Switzerland’s government said it would begin easing its coronavirus containment measures at the end of the month and is working on a plan for a stepwise return to normal.
Interior Minister Alain Berset said the aim is to map out the timing and order of events for a transition that would likely take weeks. The plan will be carried out in coordination with other countries and will take account of economic needs as well as the importance of keeping the virus in check.
Switzerland declared a state of emergency on March 16, closing shops, restaurants, bars, and entertainment and leisure facilities until April 19. The lockdown will be extended a week until April 26, the government said.
“We are on the right path, but we haven’t reached the goal yet,” said President Simonetta Sommaruga.
Other European governments also are starting to think about how to reopen factories, offices, and schools while minimizing the chance of further outbreaks. Austria on Monday said it would gradually begin to reopen shops after Easter, becoming the first country in Europe to do so.
Pressure is building on governments to explain their plans because of the mounting economic costs of measures designed to contain the coronavirus. Economics Minister Guy Parmelin said the Swiss economy has taken an enormous hit with production collapsing about 25 percent.
“We must seriously envision a profound crisis that lasts a long time,” he said. “The state can’t be engaged everywhere.”
The government said it is working on an aid package for the devastated airline industry, which employs more than 200,000 in Switzerland.
It also expanded some unemployment benefits for workers. About 30 percent of the labor force, or about 1.5 million people, are already receiving wage subsidies known as short-time work.

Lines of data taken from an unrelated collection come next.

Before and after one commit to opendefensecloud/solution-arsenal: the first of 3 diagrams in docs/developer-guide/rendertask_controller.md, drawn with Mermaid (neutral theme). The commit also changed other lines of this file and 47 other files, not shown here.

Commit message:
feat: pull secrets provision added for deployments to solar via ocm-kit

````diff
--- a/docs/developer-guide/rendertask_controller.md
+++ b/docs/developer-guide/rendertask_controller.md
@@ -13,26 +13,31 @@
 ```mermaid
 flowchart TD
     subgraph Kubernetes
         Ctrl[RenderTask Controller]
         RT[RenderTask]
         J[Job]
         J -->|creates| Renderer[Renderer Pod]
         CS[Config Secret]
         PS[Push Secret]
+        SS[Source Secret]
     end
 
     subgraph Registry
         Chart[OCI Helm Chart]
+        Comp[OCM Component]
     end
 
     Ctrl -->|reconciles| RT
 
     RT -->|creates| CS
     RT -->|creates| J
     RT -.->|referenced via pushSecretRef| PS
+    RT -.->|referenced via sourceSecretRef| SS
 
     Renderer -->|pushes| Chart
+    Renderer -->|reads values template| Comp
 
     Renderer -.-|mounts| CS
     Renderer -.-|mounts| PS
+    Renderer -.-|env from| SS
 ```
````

Switzerland’s jobless rate rose to 3 percent in March and an increase of 7 percent in the coming months was not impossible, Parmelin said.